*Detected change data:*
====
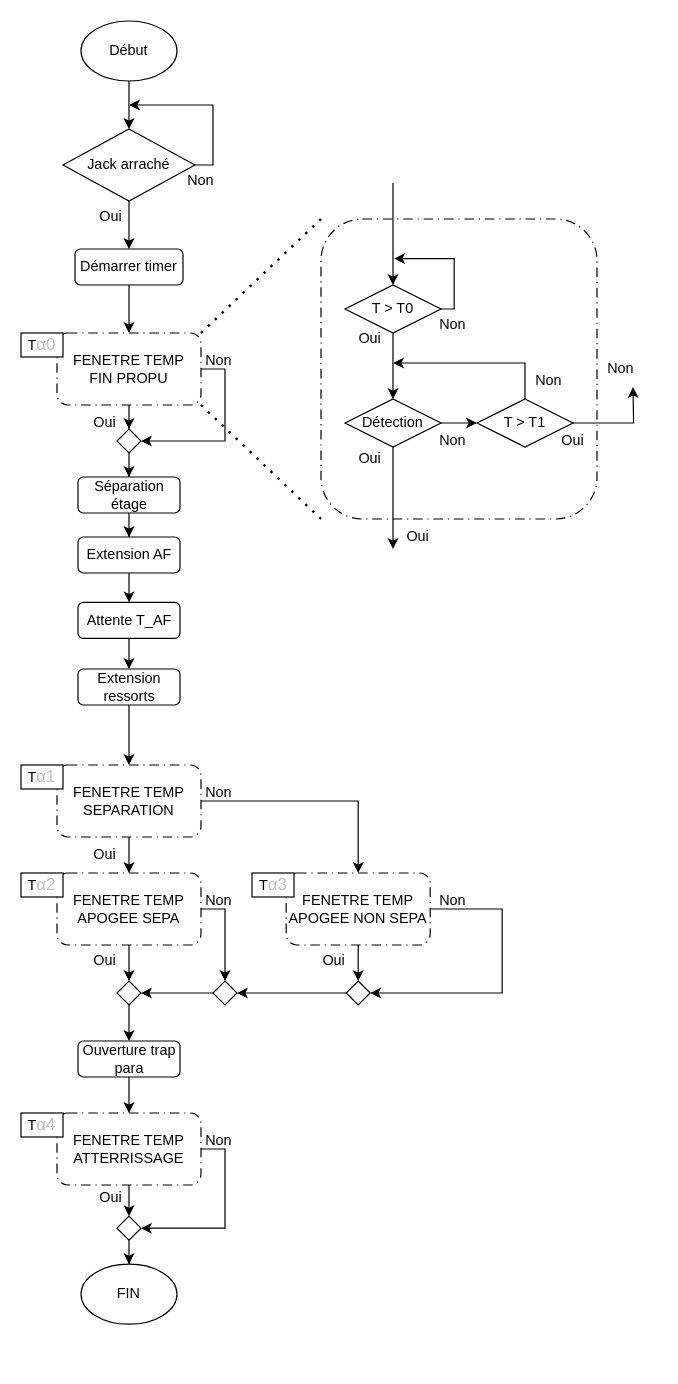
Earlier version of the draw.io diagram ARCHI/Sequenceur1.drawio (povdoigt/SP-02). Source tidied: cells renumbered, new cells numbered last; positions are measured from the earlier drawing's top-left corner, leaving out a move shared by most shapes. Both pictures are drawn from the tidied source at 120%, with x=0, y=0 at pixel (20, 20).
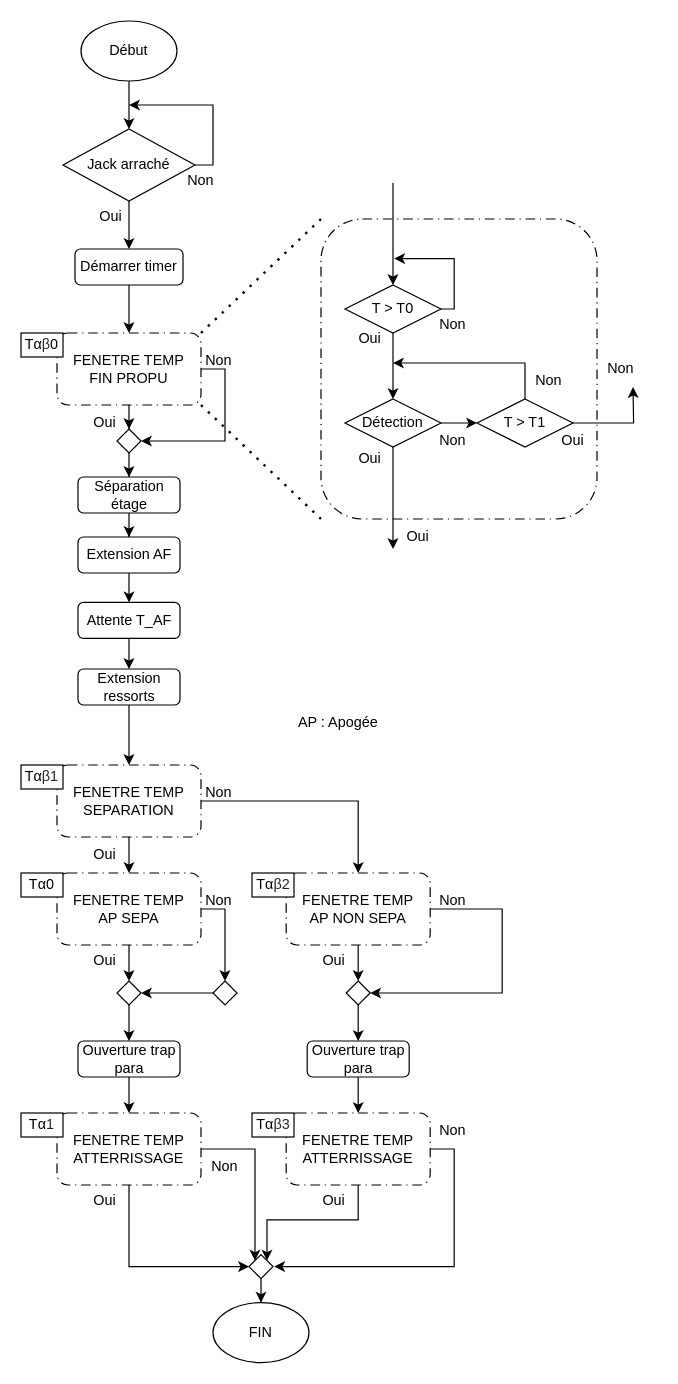
The same page after the edit.

Unchanged cells that the change refers to:
```xml
<mxCell id="59" value="FENETRE TEMP&lt;div&gt;ATTERRISSAGE&lt;/div&gt;" style="rounded=1;whiteSpace=wrap;html=1;gradientColor=none;dashed=1;dashPattern=8 4 1 4;" parent="1" vertex="1">
  <mxGeometry x="30" y="910" width="120" height="60" as="geometry" />
</mxCell>
<mxCell id="63" style="rhombus;whiteSpace=wrap;html=1;" parent="1" vertex="1">
  <mxGeometry x="160" y="800" width="20" height="20" as="geometry" />
</mxCell>
<mxCell id="65" style="rhombus;whiteSpace=wrap;html=1;" parent="1" vertex="1">
  <mxGeometry x="271" y="800" width="20" height="20" as="geometry" />
</mxCell>
```

Change to the diagram source:
```diff
@@
-    <mxCell id="29" value="T&lt;span style=&quot;color: rgb(191, 191, 191); font-family: Arial, sans-serif; font-size: 14px; text-align: start;&quot;&gt;α0&lt;/span&gt;" style="rounded=0;whiteSpace=wrap;html=1;" parent="1" vertex="1">
+    <mxCell id="29" value="T&lt;span style=&quot;font-family: Arial, sans-serif; text-align: start; background-color: light-dark(rgb(255, 255, 255), rgb(0, 0, 0));&quot;&gt;&lt;font style=&quot;color: light-dark(rgb(0, 0, 0), rgb(255, 255, 255));&quot;&gt;&lt;font&gt;α&lt;/font&gt;&lt;span style=&quot;font-size: 12px; color: rgb(38, 38, 38); font-family: &amp;quot;Google Sans&amp;quot;, Arial, sans-serif;&quot;&gt;β&lt;/span&gt;&lt;font&gt;0&lt;/font&gt;&lt;/font&gt;&lt;/span&gt;" style="rounded=0;whiteSpace=wrap;html=1;" parent="1" vertex="1">
       <mxGeometry y="260" width="35" height="20" as="geometry" />
     </mxCell>
@@
-    <mxCell id="41" value="T&lt;span style=&quot;color: rgb(191, 191, 191); font-family: Arial, sans-serif; font-size: 14px; text-align: start;&quot;&gt;α1&lt;/span&gt;" style="rounded=0;whiteSpace=wrap;html=1;" parent="1" vertex="1">
+    <mxCell id="41" value="T&lt;span style=&quot;font-family: Arial, sans-serif; text-align: start; background-color: light-dark(rgb(255, 255, 255), rgb(0, 0, 0));&quot;&gt;&lt;font style=&quot;color: light-dark(rgb(0, 0, 0), rgb(255, 255, 255));&quot;&gt;α&lt;span style=&quot;color: rgb(38, 38, 38); font-family: &amp;quot;Google Sans&amp;quot;, Arial, sans-serif;&quot;&gt;β1&lt;/span&gt;&lt;/font&gt;&lt;/span&gt;" style="rounded=0;whiteSpace=wrap;html=1;" parent="1" vertex="1">
       <mxGeometry y="620" width="35" height="20" as="geometry" />
     </mxCell>
@@
-    <mxCell id="47" value="FENETRE TEMP&lt;div&gt;APOGEE SEPA&lt;/div&gt;" style="rounded=1;whiteSpace=wrap;html=1;gradientColor=none;dashed=1;dashPattern=8 4 1 4;" parent="1" vertex="1">
+    <mxCell id="47" value="FENETRE TEMP&lt;div&gt;AP SEPA&lt;/div&gt;" style="rounded=1;whiteSpace=wrap;html=1;gradientColor=none;dashed=1;dashPattern=8 4 1 4;" parent="1" vertex="1">
       <mxGeometry x="30" y="710" width="120" height="60" as="geometry" />
     </mxCell>
@@
-    <mxCell id="50" value="FENETRE TEMP&lt;div&gt;APOGEE NON SEPA&lt;/div&gt;" style="rounded=1;whiteSpace=wrap;html=1;gradientColor=none;dashed=1;dashPattern=8 4 1 4;" parent="1" vertex="1">
+    <mxCell id="50" value="FENETRE TEMP&lt;div&gt;AP NON SEPA&lt;/div&gt;" style="rounded=1;whiteSpace=wrap;html=1;gradientColor=none;dashed=1;dashPattern=8 4 1 4;" parent="1" vertex="1">
       <mxGeometry x="221" y="710" width="120" height="60" as="geometry" />
     </mxCell>
-    <mxCell id="51" value="T&lt;span style=&quot;color: rgb(191, 191, 191); font-family: Arial, sans-serif; font-size: 14px; text-align: start;&quot;&gt;α2&lt;/span&gt;" style="rounded=0;whiteSpace=wrap;html=1;" parent="1" vertex="1">
+    <mxCell id="51" value="T&lt;span style=&quot;text-align: start; background-color: light-dark(rgb(255, 255, 255), rgb(0, 0, 0));&quot;&gt;&lt;font style=&quot;font-family: Arial, sans-serif; color: light-dark(rgb(0, 0, 0), rgb(255, 255, 255));&quot;&gt;α&lt;/font&gt;&lt;font face=&quot;Google Sans, Arial, sans-serif&quot; color=&quot;#262626&quot; style=&quot;color: light-dark(rgb(0, 0, 0), rgb(255, 255, 255));&quot;&gt;0&lt;/font&gt;&lt;/span&gt;" style="rounded=0;whiteSpace=wrap;html=1;" parent="1" vertex="1">
       <mxGeometry y="710" width="35" height="20" as="geometry" />
     </mxCell>
-    <mxCell id="52" value="T&lt;span style=&quot;color: rgb(191, 191, 191); font-family: Arial, sans-serif; font-size: 14px; text-align: start;&quot;&gt;α3&lt;/span&gt;" style="rounded=0;whiteSpace=wrap;html=1;" parent="1" vertex="1">
+    <mxCell id="52" value="T&lt;span style=&quot;font-family: Arial, sans-serif; text-align: start; background-color: light-dark(rgb(255, 255, 255), rgb(0, 0, 0));&quot;&gt;&lt;font style=&quot;color: light-dark(rgb(0, 0, 0), rgb(255, 255, 255));&quot;&gt;α&lt;span style=&quot;color: rgb(38, 38, 38); font-family: &amp;quot;Google Sans&amp;quot;, Arial, sans-serif;&quot;&gt;β2&lt;/span&gt;&lt;/font&gt;&lt;/span&gt;" style="rounded=0;whiteSpace=wrap;html=1;" parent="1" vertex="1">
       <mxGeometry x="192.5" y="710" width="35" height="20" as="geometry" />
     </mxCell>
@@
-    <mxCell id="57" style="edgeStyle=orthogonalEdgeStyle;rounded=0;jettySize=auto;html=1;entryX=0.5;entryY=0;entryDx=0;entryDy=0;" parent="1" edge="1" source="59" target="61">
-      <mxGeometry relative="1" as="geometry" />
-    </mxCell>
-    <mxCell id="58" style="edgeStyle=orthogonalEdgeStyle;rounded=0;jettySize=auto;html=1;entryX=1;entryY=0.5;entryDx=0;entryDy=0;" parent="1" edge="1" source="59" target="61">
-      <mxGeometry relative="1" as="geometry">
-        <Array as="points">
-          <mxPoint x="170" y="940" />
-          <mxPoint x="170" y="1006" />
-        </Array>
-      </mxGeometry>
-    </mxCell>
+    <mxCell id="83" style="edgeStyle=orthogonalEdgeStyle;rounded=0;jettySize=auto;html=1;entryX=0;entryY=0.5;entryDx=0;entryDy=0;exitX=0.5;exitY=1;exitDx=0;exitDy=0;" parent="1" edge="1" source="59" target="61">
+      <mxGeometry relative="1" as="geometry" />
+    </mxCell>
+    <mxCell id="84" style="edgeStyle=orthogonalEdgeStyle;rounded=0;jettySize=auto;html=1;entryX=0;entryY=0;entryDx=0;entryDy=0;" parent="1" edge="1" source="59" target="61">
+      <mxGeometry relative="1" as="geometry" />
+    </mxCell>
@@
-    <mxCell id="60" style="edgeStyle=orthogonalEdgeStyle;rounded=0;jettySize=auto;html=1;" parent="1" edge="1" source="61" target="67">
+    <mxCell id="60" style="edgeStyle=orthogonalEdgeStyle;rounded=0;jettySize=auto;html=1;entryX=0.5;entryY=0;entryDx=0;entryDy=0;" parent="1" edge="1" source="61" target="67">
       <mxGeometry relative="1" as="geometry" />
     </mxCell>
     <mxCell id="61" style="rhombus;whiteSpace=wrap;html=1;" parent="1" vertex="1">
-      <mxGeometry x="80" y="996" width="20" height="20" as="geometry" />
+      <mxGeometry x="190" y="1028" width="20" height="20" as="geometry" />
     </mxCell>
@@
-    <mxCell id="64" style="edgeStyle=orthogonalEdgeStyle;rounded=0;jettySize=auto;html=1;entryX=1;entryY=0.5;entryDx=0;entryDy=0;" parent="1" edge="1" source="65" target="63">
-      <mxGeometry relative="1" as="geometry" />
-    </mxCell>
+    <mxCell id="85" style="edgeStyle=orthogonalEdgeStyle;rounded=0;jettySize=auto;html=1;" parent="1" edge="1" source="65" target="87">
+      <mxGeometry relative="1" as="geometry" />
+    </mxCell>
@@
-    <mxCell id="66" value="T&lt;span style=&quot;color: rgb(191, 191, 191); font-family: Arial, sans-serif; font-size: 14px; text-align: start;&quot;&gt;α4&lt;/span&gt;" style="rounded=0;whiteSpace=wrap;html=1;" parent="1" vertex="1">
+    <mxCell id="66" value="T&lt;span style=&quot;font-family: Arial, sans-serif; text-align: start; background-color: light-dark(rgb(255, 255, 255), rgb(0, 0, 0));&quot;&gt;&lt;font style=&quot;color: light-dark(rgb(0, 0, 0), rgb(255, 255, 255));&quot;&gt;α&lt;span style=&quot;color: rgb(38, 38, 38); font-family: &amp;quot;Google Sans&amp;quot;, Arial, sans-serif;&quot;&gt;1&lt;/span&gt;&lt;/font&gt;&lt;/span&gt;" style="rounded=0;whiteSpace=wrap;html=1;" parent="1" vertex="1">
       <mxGeometry y="910" width="35" height="20" as="geometry" />
     </mxCell>
     <mxCell id="67" value="FIN" style="ellipse;whiteSpace=wrap;html=1;" parent="1" vertex="1">
-      <mxGeometry x="50" y="1036" width="80" height="50" as="geometry" />
+      <mxGeometry x="160" y="1068" width="80" height="50" as="geometry" />
     </mxCell>
@@
     <mxCell id="75" value="Oui" style="text;html=1;whiteSpace=wrap;strokeColor=none;fillColor=none;align=center;verticalAlign=middle;rounded=0;" parent="1" vertex="1">
-      <mxGeometry x="45" y="966" width="60" height="30" as="geometry" />
+      <mxGeometry x="40" y="968" width="60" height="30" as="geometry" />
     </mxCell>
@@
     <mxCell id="80" value="Non" style="text;html=1;whiteSpace=wrap;strokeColor=none;fillColor=none;align=center;verticalAlign=middle;rounded=0;" parent="1" vertex="1">
-      <mxGeometry x="135" y="918" width="60" height="30" as="geometry" />
+      <mxGeometry x="140" y="940" width="60" height="30" as="geometry" />
     </mxCell>
@@
+    <mxCell id="86" style="edgeStyle=orthogonalEdgeStyle;rounded=0;jettySize=auto;html=1;entryX=0.5;entryY=0;entryDx=0;entryDy=0;" parent="1" edge="1" source="87" target="90">
+      <mxGeometry relative="1" as="geometry" />
+    </mxCell>
+    <mxCell id="87" value="Ouverture trap para" style="rounded=1;whiteSpace=wrap;html=1;" parent="1" vertex="1">
+      <mxGeometry x="238.5" y="850" width="85" height="30" as="geometry" />
+    </mxCell>
+    <mxCell id="88" style="edgeStyle=orthogonalEdgeStyle;rounded=0;jettySize=auto;html=1;entryX=1;entryY=0;entryDx=0;entryDy=0;exitX=0.5;exitY=1;exitDx=0;exitDy=0;" parent="1" edge="1" source="90" target="61">
+      <mxGeometry relative="1" as="geometry" />
+    </mxCell>
+    <mxCell id="89" style="edgeStyle=orthogonalEdgeStyle;rounded=0;jettySize=auto;html=1;" parent="1" edge="1" source="90">
+      <mxGeometry relative="1" as="geometry">
+        <mxPoint x="211" y="1038" as="targetPoint" />
+        <Array as="points">
+          <mxPoint x="361" y="940" />
+          <mxPoint x="361" y="1038" />
+        </Array>
+      </mxGeometry>
+    </mxCell>
+    <mxCell id="90" value="FENETRE TEMP&lt;div&gt;ATTERRISSAGE&lt;/div&gt;" style="rounded=1;whiteSpace=wrap;html=1;gradientColor=none;dashed=1;dashPattern=8 4 1 4;" parent="1" vertex="1">
+      <mxGeometry x="221" y="910" width="120" height="60" as="geometry" />
+    </mxCell>
+    <mxCell id="91" value="T&lt;span style=&quot;font-family: Arial, sans-serif; text-align: start; background-color: light-dark(rgb(255, 255, 255), rgb(0, 0, 0));&quot;&gt;&lt;font style=&quot;color: light-dark(rgb(0, 0, 0), rgb(255, 255, 255));&quot;&gt;α&lt;span style=&quot;color: rgb(38, 38, 38); font-family: &amp;quot;Google Sans&amp;quot;, Arial, sans-serif;&quot;&gt;β3&lt;/span&gt;&lt;/font&gt;&lt;/span&gt;" style="rounded=0;whiteSpace=wrap;html=1;" parent="1" vertex="1">
+      <mxGeometry x="192.5" y="910" width="35" height="20" as="geometry" />
+    </mxCell>
+    <mxCell id="92" value="Oui" style="text;html=1;whiteSpace=wrap;strokeColor=none;fillColor=none;align=center;verticalAlign=middle;rounded=0;" parent="1" vertex="1">
+      <mxGeometry x="231" y="968" width="60" height="30" as="geometry" />
+    </mxCell>
+    <mxCell id="93" value="Non" style="text;html=1;whiteSpace=wrap;strokeColor=none;fillColor=none;align=center;verticalAlign=middle;rounded=0;" parent="1" vertex="1">
+      <mxGeometry x="330" y="910" width="60" height="30" as="geometry" />
+    </mxCell>
+    <mxCell id="94" value="AP : Apogée" style="text;html=1;whiteSpace=wrap;strokeColor=none;fillColor=none;align=center;verticalAlign=middle;rounded=0;rotation=0;" parent="1" vertex="1">
+      <mxGeometry x="219" y="570" width="91" height="30" as="geometry" />
+    </mxCell>
```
====
*Task prompt:*
Would you please copy all lines in the data that contain the word "diagram"?

*Solution below:*
Earlier version of the draw.io diagram ARCHI/Sequenceur1.drawio (povdoigt/SP-02). Source tidied: cells renumbered, new cells numbered last; positions are measured from the earlier drawing's top-left corner, leaving out a move shared by most shapes. Both pictures are drawn from the tidied source at 120%, with x=0, y=0 at pixel (20, 20).
Change to the diagram source:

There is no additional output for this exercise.